As director of film programs at The JCC in Manhattan, my schedule is quite demanding. But recently, I have taken on another, even more demanding, more important position—I have become a father.
For millions of years, the role of the father was very clear: hunt and let the mother take care of the child. I am lucky enough to have been brought up in the post-feminist movement world, with women being active and equal parts of the workforce, and more than ever they’ve become hunters as well. This new world of redefined and constantly changing gender roles has created a confusing condition for women attempting to balance work and family life—but has also made things more complicated for men attempting to do the same thing.
I am one of the few male programmers at the JCC and have always considered our work environment to be somewhat of the antithesis to Mad Men. It is true that at times I feel like an outsider, but ultimately, I am proud to be part of a modern, pluralistic, and equal opportunity society. The classic terms of parenthood have been tossed out the window, and we’ve made ways for single parents, same-sex parents, and other modern reconfigurations. So you can imagine why I was so surprised to find that when it came to parenting roles, we still live in an unequal society. Even in 2014 on the Upper West Side, one of the most progressive communities in the world, I find myself to be one of the few equally engaged fathers.
I first noticed it when I presented some film programs to the parents’ association at the JCC nursery school and only met mothers.
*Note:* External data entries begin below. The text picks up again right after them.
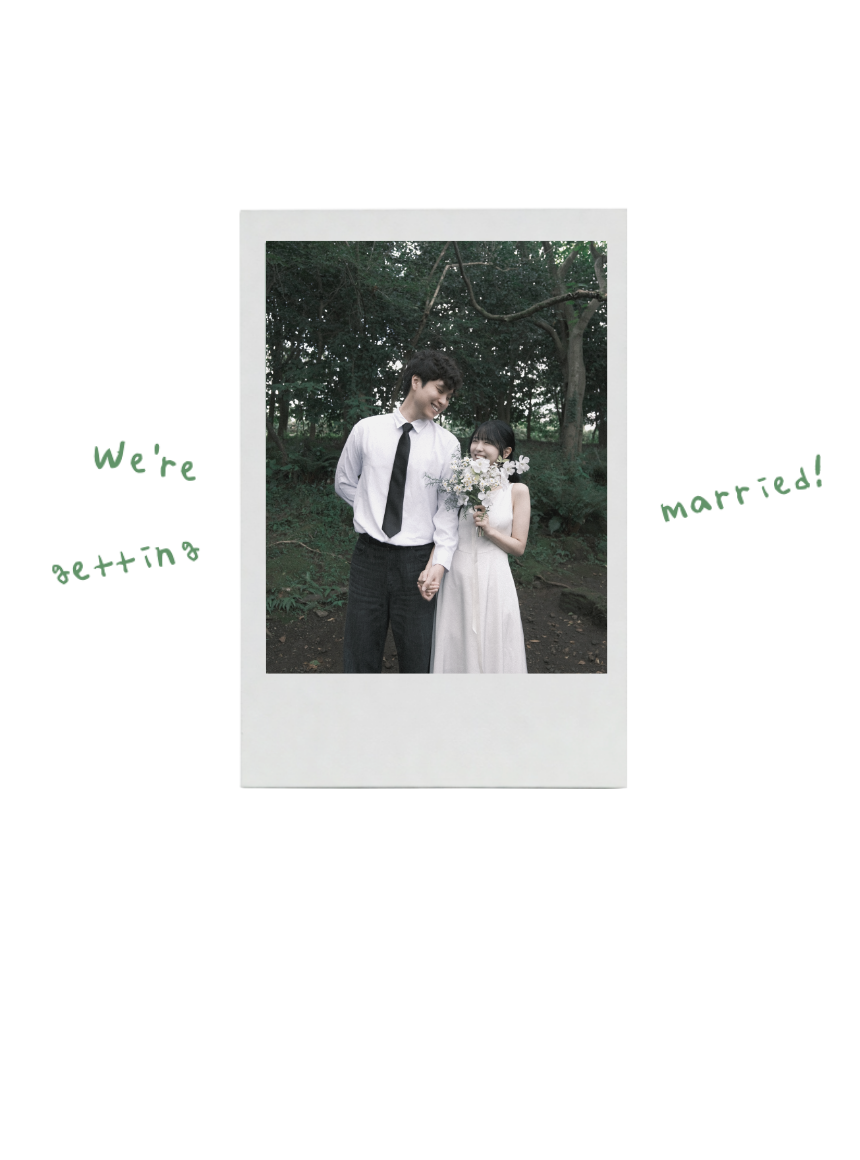
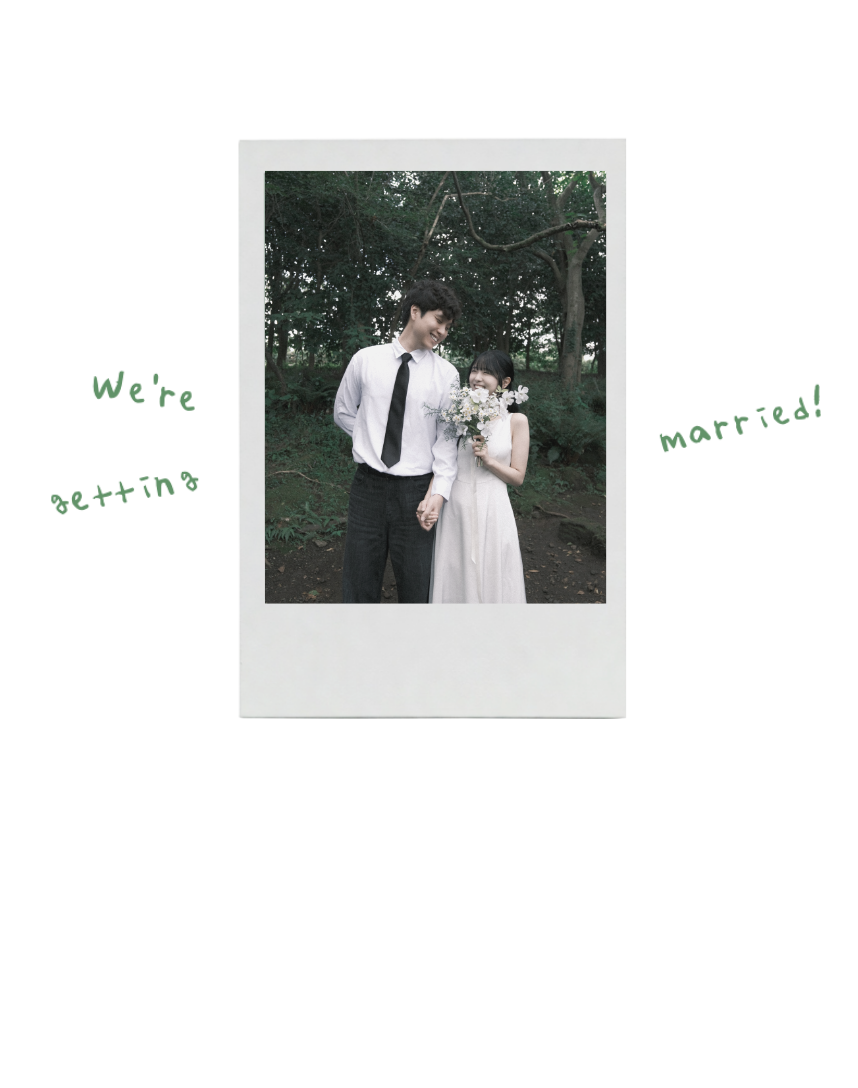
Add real account info, clover-only burst, sharper corners
- Fill in real bank account numbers for both families (groom/bride
  plus each side's parents), copy button now copies just the digits
  (bank name and hyphens stripped)
- Burst effect is 🍀-only (no cake emoji) and produces 3x more clovers
- Crop hero photo to remove 1/3 of the blank space above the polaroid
- Square off the transit cards, account accordion, and address-copy
  button corners; recolor the copy button to #333333

diff --git a/src/App.jsx b/src/App.jsx
@@ -265,6 +265,10 @@ function Accordion({ title, children, defaultOpen = true }) {
   )
 }
 
+function accountNumberOf(bank) {
+  return bank.trim().split(/\s+/).pop().replace(/-/g, '')
+}
+
 function AccountRows({ entries }) {
   return (
     <>
@@ -274,7 +278,7 @@ function AccountRows({ entries }) {
             <p className="account-bank">{entry.bank}</p>
             <p className="account-holder">{entry.holder}</p>
           </div>
-          <CopyButton className="pill-button" text={`${entry.bank} ${entry.holder}`}>
+          <CopyButton className="pill-button" text={accountNumberOf(entry.bank)}>
             복사하기
           </CopyButton>
         </div>
@@ -283,10 +287,10 @@ function AccountRows({ entries }) {
   )
 }
 
-const BURST_EMOJI = ['🍀', '🎂']
+const BURST_EMOJI = ['🍀']
 
 function makeCloverBurst() {
-  const count = 10 + Math.floor(Math.random() * 7)
+  const count = (10 + Math.floor(Math.random() * 7)) * 3
   return Array.from({ length: count }, () => {
     const angle = Math.random() * 2 * Math.PI
     const distance = 50 + Math.random() * 130

diff --git a/src/config.js b/src/config.js
@@ -53,8 +53,16 @@ export const WEDDING = {
     '저희의 가장 설레는 하루를 함께해 주세요.',
   ],
   account: {
-    groom: [{ holder: '이창현', bank: '○○은행 000-0000-0000' }],
-    bride: [{ holder: '하지수', bank: '○○은행 000-0000-0000' }],
+    groom: [
+      { holder: '이창현', bank: '하나은행 142-910-6971-6207' },
+      { holder: '이봉규', bank: '보류' },
+      { holder: '김인숙', bank: '보류' },
+    ],
+    bride: [
+      { holder: '하지수', bank: '농협은행 302-1871-3425-41' },
+      { holder: '하행진', bank: '국민은행 6695010-04-008174' },
+      { holder: '김정남', bank: '농협 825072-56-017596' },
+    ],
   },
   // 히어로 사진은 실제 커플 사진(src/assets/photos/hero.png)을 사용합니다.
   // 그 외는 임시 플레이스홀더 사진입니다 (디자인 참고 사이트의 샘플 사진).

diff --git a/src/index.css b/src/index.css
@@ -429,11 +429,11 @@ body {
   display: block;
   width: 100%;
   margin-top: 14px;
-  background: var(--ink-btn);
+  background: #333333;
   color: #fff;
   border: none;
   padding: 15px 0;
-  border-radius: 14px;
+  border-radius: 0;
   font-size: 0.9rem;
   font-weight: 600;
   cursor: pointer;
@@ -486,7 +486,7 @@ body {
 
 .transit {
   background: var(--surface-alt);
-  border-radius: 16px;
+  border-radius: 0;
   padding: 18px 20px;
 }
 
@@ -564,7 +564,7 @@ body {
 
 .accordion {
   background: var(--surface-alt);
-  border-radius: 18px;
+  border-radius: 0;
   overflow: hidden;
 }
I knew this demographic trend reached far beyond the JCC. But as I began to read mainstream parenting books, I was shocked to find a general attitude encouraging that fathers only being included in an active supporting role—as if the idea of fathers being equally involved isn’t an option. Parenting blogs were no better. It was tough to find truly modern dad advice and peers I could relate to.
When I began paternity leave, this divergence was brought into even sharper relief. The JCC is wonderful enough to give me a paternity leave equal to its maternity leave. But people I spoke to were baffled by the term. Some thought it was a joke. I myself was surprised to learn that most men do not get paternity leave of any kind. How can women ever be equal in the workplace if they have different leave packages? And how will men ever engage with their children equally when they don’t get the same access?
During my leave, I went to new parents groups and I was the only man there. When I walked the Upper West Side streets on a weekday, I rarely saw another father with child. Should fathers only be so on weekends? I think it is time we pursue our careers and be engaged parents—just like the strong women around us are trying to do on a daily basis.
The JCC likes to connect our pool to an old Jewish value. In the Talmud, it says that a father must teach his son to swim. (In fact, this is exactly why the JCC has a pool.) What I learn from this commandment is that even a thousand years ago—a time when the gender roles were much more specific—there was a Jewish value for fathers to be engaged with the upbringing of their children. So a thousand years later, I’m sure fathers can do a little more than just handle the sports.
As a fully engaged father, there are no roles in our home. I take on the same responsibilities as my working wife (apart from the one biological inability to produce breast milk). I’m not doing this because I am fighting for women's equality, or out of a need to reform our society. I am doing this because there is nothing more important to me than my son—and why would anyone want to take a back seat with their child?